Dear Gov. Palin's own daughter is pregnant now, but I'm sure it won't change her stance a bit. Extremists like Sarah Palin see issues as black and white, not in shades of gray. People who disguise their unilateral focus, and resulting bullying, as leadership are simply incapable of thinking across the spectrum of solutions. We don't need any more so-called leaders with tunnel-vision. Can you imagine her talking to Putin? "Sorry Vlad old pal, it's my way or the Siberian Highway..."

3. Plain Old Idiocy
Sarah Palin wants Hillary supporters to vote for her simply because she has the same genitalia as the former first lady. Sarah Palin can't hold a candle to Hillary intellectually and she sure as hell can't give liberal or moderate women who study the issues a single decent reason to vote for her. The blatant pandering makes me want to throw up.

Welcome to the Kenneth James Kirsch Author Blog!

Welcome to my blog. I'll try to keep it short. I don't have time to waste my time or yours!

I'll cover a lot here and welcome comments:

1. BOOKS: First off, I'll tell you about my book. I just published my first novel, Demon Alcohol and the Monstermen. It's the tale of a Russian little girl, Leysa Henko, who immigrates to America in 1917 with her family and is terrorized by the town's alcoholic miscreants, the Monstermen. I may even post the random excerpt from time to time.

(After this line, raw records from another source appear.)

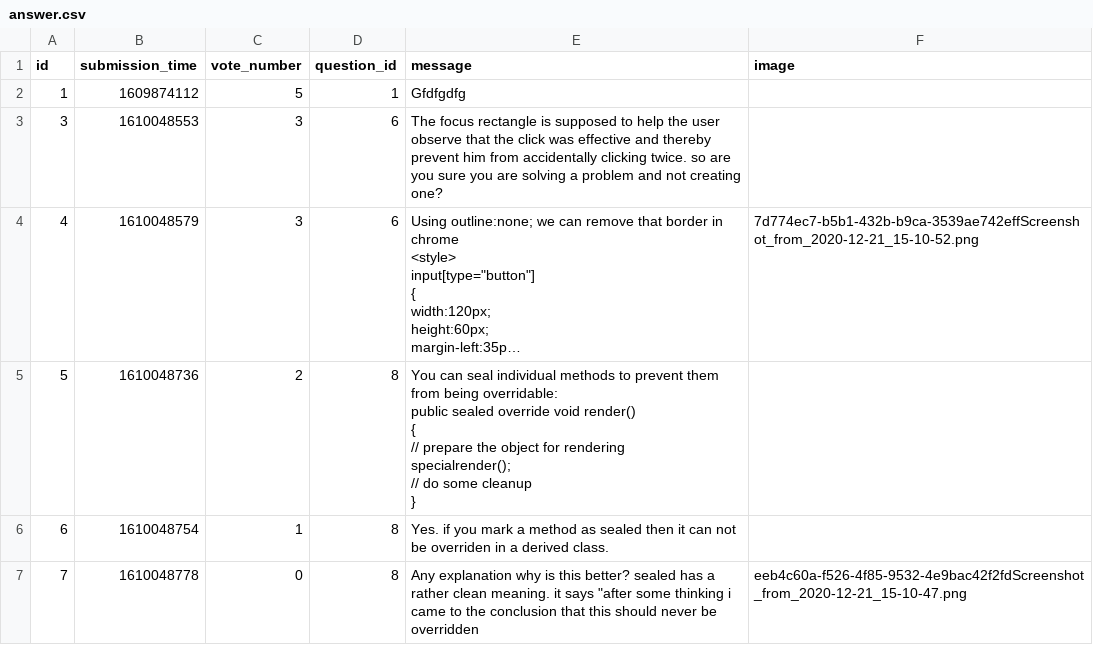
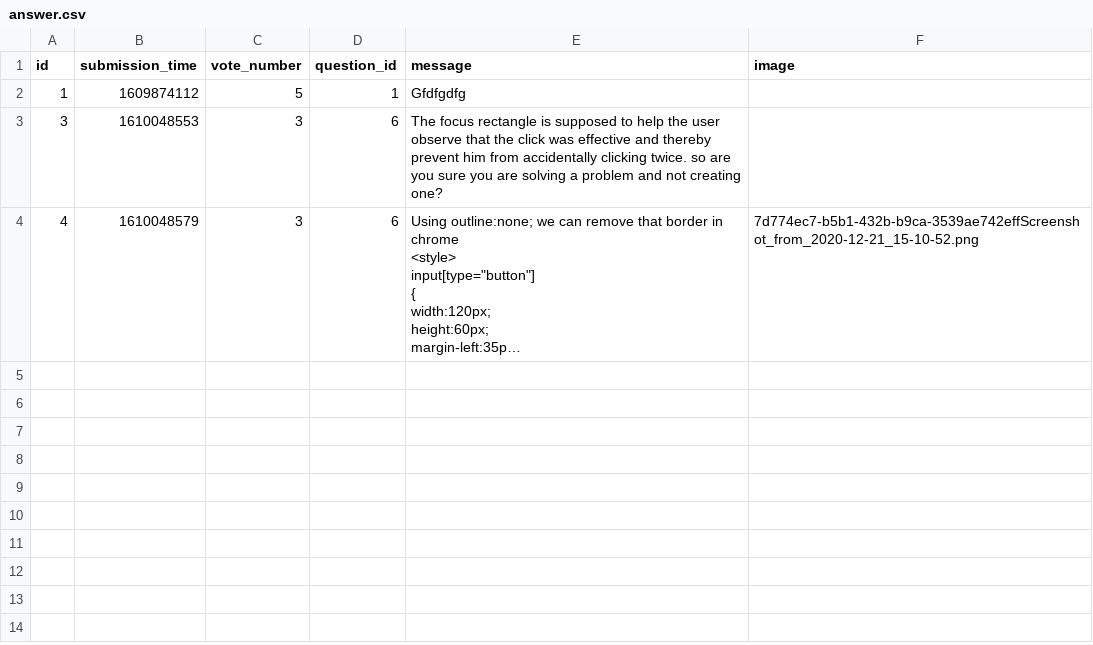
Before and after one commit to CodecoolGlobal/ask-mate-3-python-traumcode, a CSV file: sample_data/answer.csv, drawn as a sheet; long unchanged cells end in …; ↵ is a line break in a cell; the diff names each change by its address in the sheet, - before the commit and + after, or states it on an @@ line.

```diff
--- a/sample_data/answer.csv
+++ b/sample_data/answer.csv
-row 5: 5 | 1610048736 | 2 | 8 | You can seal individual methods to prevent them from being overridable: ↵ public sealed override void render() ↵ { ↵ // prepare the object for rendering ↵ specialrender(); ↵ // do some cleanup ↵ }
-row 6: 6 | 1610048754 | 1 | 8 | Yes. if you mark a method as sealed then it can not be overriden in a derived class.
-row 7: 7 | 1610048778 | 0 | 8 | Any explanation why is this better? sealed has a rather clean meaning. it says "after some thinking i came to the conclusion that this should never be overridden | eeb4c60a-f526-4f85-9532-4e9bac42f2fdScreenshot_from_2020-12-21_15-10-47.png
```
Also changed, not shown: sample_data/question.csv, 8 other files.
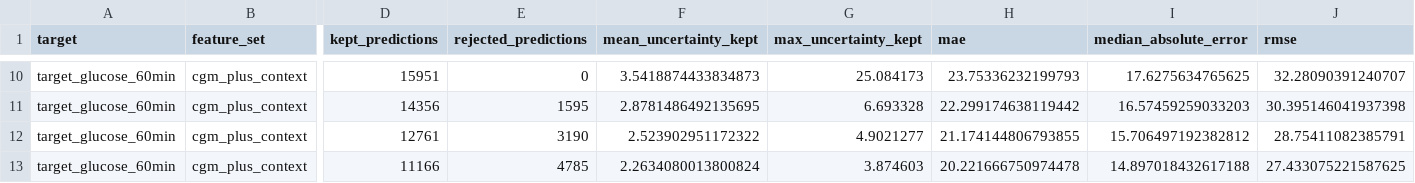
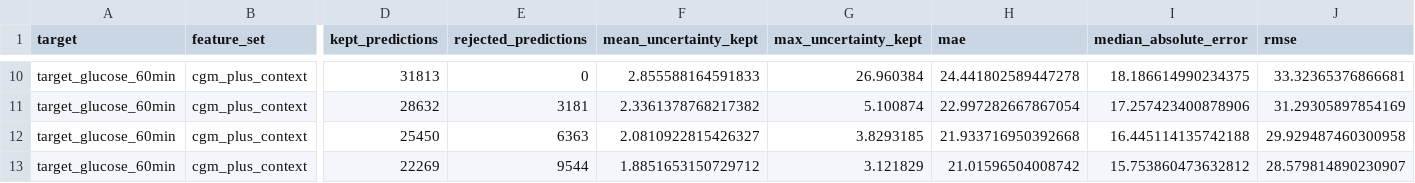
Before and after one commit to krishivs77/glucotrust, a CSV file: reports/context_selective_prediction_results.csv, drawn as a sheet; only a part is shown, gaps mark what is left out; the diff covers the shown part only; the diff names each change by its address in the sheet, - before the commit and + after, or states it on an @@ line.

```diff
--- a/reports/context_selective_prediction_results.csv
+++ b/reports/context_selective_prediction_results.csv
-D10 (kept_predictions): 15951
+D10 (kept_predictions): 31813
-F10 (mean_uncertainty_kept): 3.5418874433834873
+F10 (mean_uncertainty_kept): 2.855588164591833
-G10 (max_uncertainty_kept): 25.084173
+G10 (max_uncertainty_kept): 26.960384
-H10 (mae): 23.75336232199793
+H10 (mae): 24.441802589447278
-I10 (median_absolute_error): 17.6275634765625
+I10 (median_absolute_error): 18.186614990234375
-J10 (rmse): 32.28090391240707
+J10 (rmse): 33.32365376866681
-D11 (kept_predictions): 14356
+D11 (kept_predictions): 28632
-E11 (rejected_predictions): 1595
+E11 (rejected_predictions): 3181
-F11 (mean_uncertainty_kept): 2.8781486492135695
+F11 (mean_uncertainty_kept): 2.3361378768217382
-G11 (max_uncertainty_kept): 6.693328
+G11 (max_uncertainty_kept): 5.100874
-H11 (mae): 22.299174638119442
+H11 (mae): 22.997282667867054
-I11 (median_absolute_error): 16.57459259033203
+I11 (median_absolute_error): 17.257423400878906
-J11 (rmse): 30.395146041937398
+J11 (rmse): 31.29305897854169
-D12 (kept_predictions): 12761
+D12 (kept_predictions): 25450
-E12 (rejected_predictions): 3190
+E12 (rejected_predictions): 6363
-F12 (mean_uncertainty_kept): 2.523902951172322
+F12 (mean_uncertainty_kept): 2.0810922815426327
-G12 (max_uncertainty_kept): 4.9021277
+G12 (max_uncertainty_kept): 3.8293185
-H12 (mae): 21.174144806793855
+H12 (mae): 21.933716950392668
-I12 (median_absolute_error): 15.706497192382812
+I12 (median_absolute_error): 16.445114135742188
-J12 (rmse): 28.75411082385791
+J12 (rmse): 29.929487460300958
-D13 (kept_predictions): 11166
+D13 (kept_predictions): 22269
-E13 (rejected_predictions): 4785
+E13 (rejected_predictions): 9544
-F13 (mean_uncertainty_kept): 2.2634080013800824
+F13 (mean_uncertainty_kept): 1.8851653150729712
-G13 (max_uncertainty_kept): 3.874603
+G13 (max_uncertainty_kept): 3.121829
-H13 (mae): 20.221666750974478
+H13 (mae): 21.01596504008742
-I13 (median_absolute_error): 14.897018432617188
+I13 (median_absolute_error): 15.753860473632812
-J13 (rmse): 27.433075221587625
+J13 (rmse): 28.579814890230907
```
Also changed, not shown: 83 edited cells elsewhere in this file, reports/cgm_baseline_results.csv, reports/context_baseline_results.csv, 12 other files.
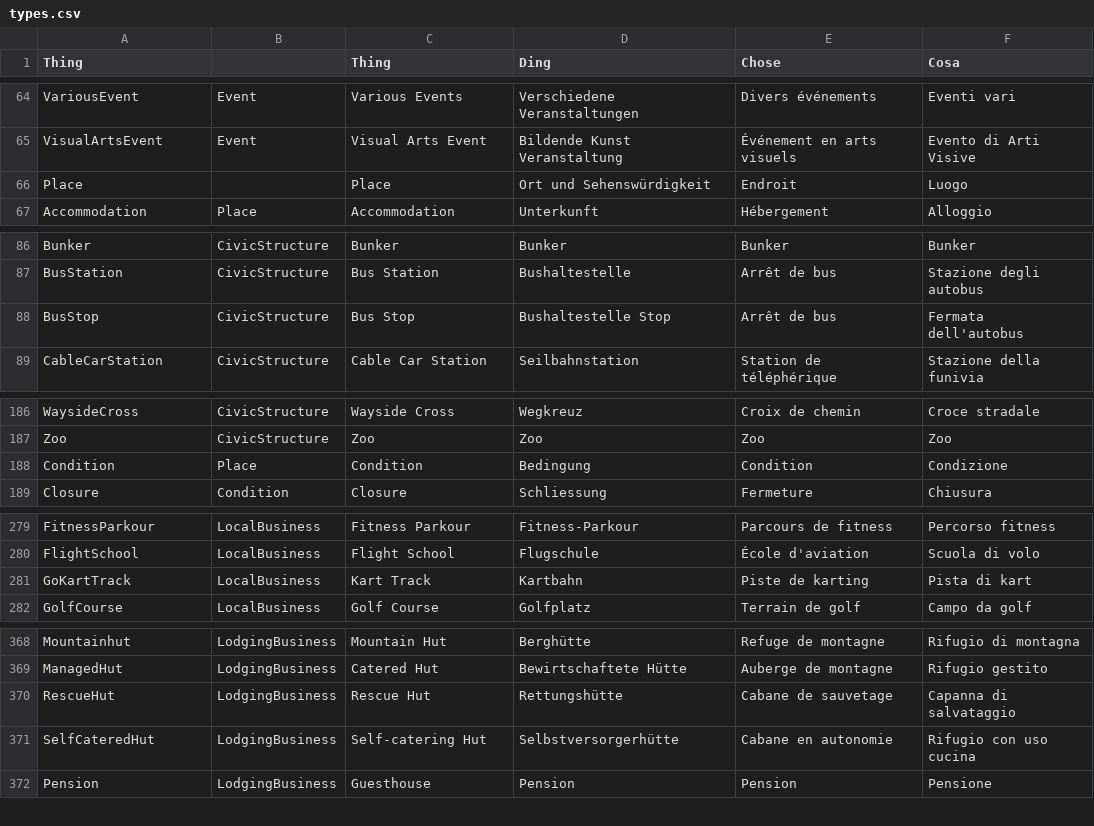
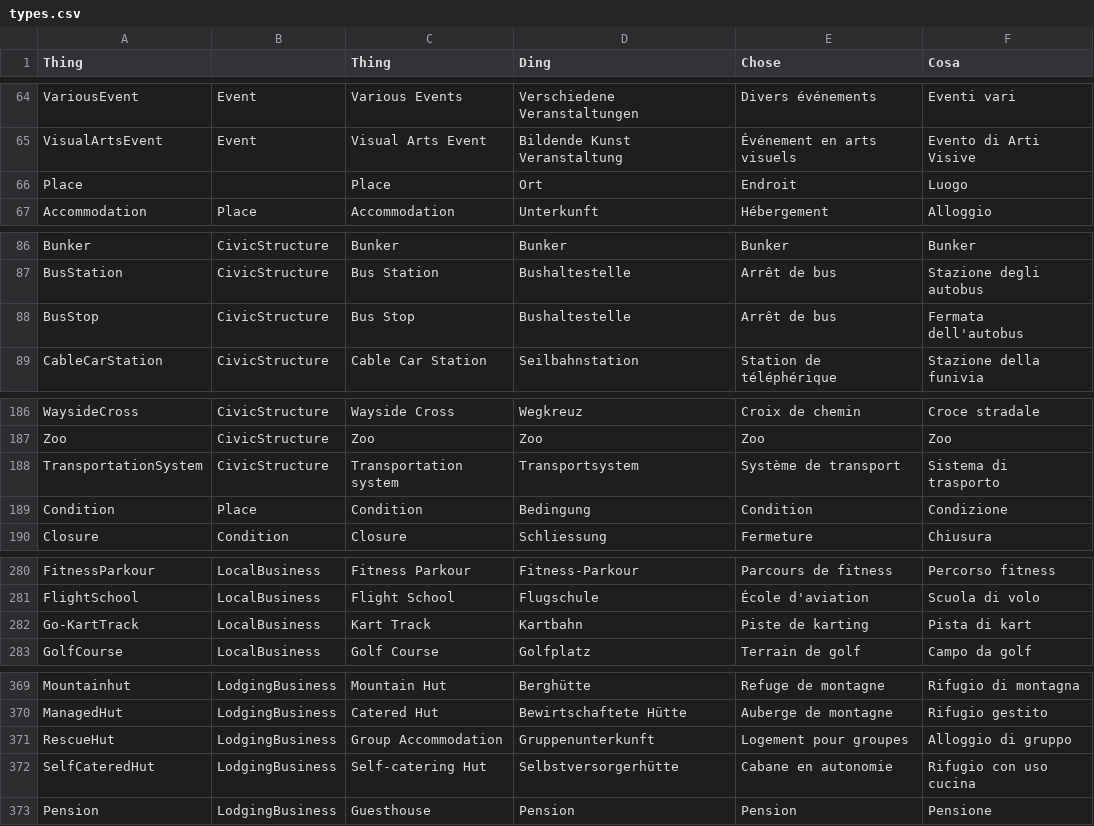
Before and after one commit to contentdesk/python-contentdesk-discover, a CSV file: output/types.csv, drawn as a sheet; only a part is shown, gaps mark what is left out; the diff covers the shown part only.

Commit message:
Refactor setTypes.py to update CSV encoding and handle language and parent fields

```diff
--- a/output/types.csv
+++ b/output/types.csv
@@ -65,3 +65,3 @@ VariousEvent;Event;Various Events;Verschiedene Veranstaltungen;Divers événemen
 VisualArtsEvent;Event;Visual Arts Event;Bildende Kunst Veranstaltung;Événement en arts visuels;Evento di Arti Visive
-Place;;Place;Ort und Sehenswürdigkeit;Endroit;Luogo
+Place;;Place;Ort;Endroit;Luogo
 Accommodation;Place;Accommodation;Unterkunft;Hébergement;Alloggio
@@ -87,3 +87,3 @@ Bunker;CivicStructure;Bunker;Bunker;Bunker;Bunker
 BusStation;CivicStructure;Bus Station;Bushaltestelle;Arrêt de bus;Stazione degli autobus
-BusStop;CivicStructure;Bus Stop;Bushaltestelle Stop;Arrêt de bus;Fermata dell'autobus
+BusStop;CivicStructure;Bus Stop;Bushaltestelle;Arrêt de bus;Fermata dell'autobus
 CableCarStation;CivicStructure;Cable Car Station;Seilbahnstation;Station de téléphérique;Stazione della funivia
@@ -187,2 +187,3 @@ WaysideCross;CivicStructure;Wayside Cross;Wegkreuz;Croix de chemin;Croce stradal
 Zoo;CivicStructure;Zoo;Zoo;Zoo;Zoo
+TransportationSystem;CivicStructure;Transportation system;Transportsystem;Système de transport;Sistema di trasporto
 Condition;Place;Condition;Bedingung;Condition;Condizione
@@ -280,3 +281,3 @@ FitnessParkour;LocalBusiness;Fitness Parkour;Fitness-Parkour;Parcours de fitness
 FlightSchool;LocalBusiness;Flight School;Flugschule;École d'aviation;Scuola di volo
-GoKartTrack;LocalBusiness;Kart Track;Kartbahn;Piste de karting;Pista di kart
+Go-KartTrack;LocalBusiness;Kart Track;Kartbahn;Piste de karting;Pista di kart
 GolfCourse;LocalBusiness;Golf Course;Golfplatz;Terrain de golf;Campo da golf
@@ -369,3 +370,3 @@ Mountainhut;LodgingBusiness;Mountain Hut;Berghütte;Refuge de montagne;Rifugio d
 ManagedHut;LodgingBusiness;Catered Hut;Bewirtschaftete Hütte;Auberge de montagne;Rifugio gestito
-RescueHut;LodgingBusiness;Rescue Hut;Rettungshütte;Cabane de sauvetage;Capanna di salvataggio
+RescueHut;LodgingBusiness;Group Accommodation;Gruppenunterkunft;Logement pour groupes;Alloggio di gruppo
 SelfCateredHut;LodgingBusiness;Self-catering Hut;Selbstversorgerhütte;Cabane en autonomie;Rifugio con uso cucina
```
Also changed, not shown: 1 edited cell elsewhere in this file, 1 other file.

It's available on,, and, among other book selling sites.

2. POLITICS: I'm a very free thinker. Liberal on some causes, conservative on others. Somewhere in between on most.

3. OTHER AUTHORS: I'll tell you what I'm reading, why I like it, who I've heard about, and how I heard about them.

4. PROMOTIONAL APPEARANCES: I do radio shows from time to time and discuss the issue of alcoholism and child endangerment dealt with in my book. I hope you'll tune in.

Also, I'm participating in a new service called Authors Promoting Authors, a new blog-specific promotional avenue for authors. I hope you'll follow me over there.

5. FOOTBALL: Love it. Take it very seriously. Big Cowboys fan.

6. WHATEVER YOU WANT TO TALK ABOUT: Post comments and they could very well become a topic.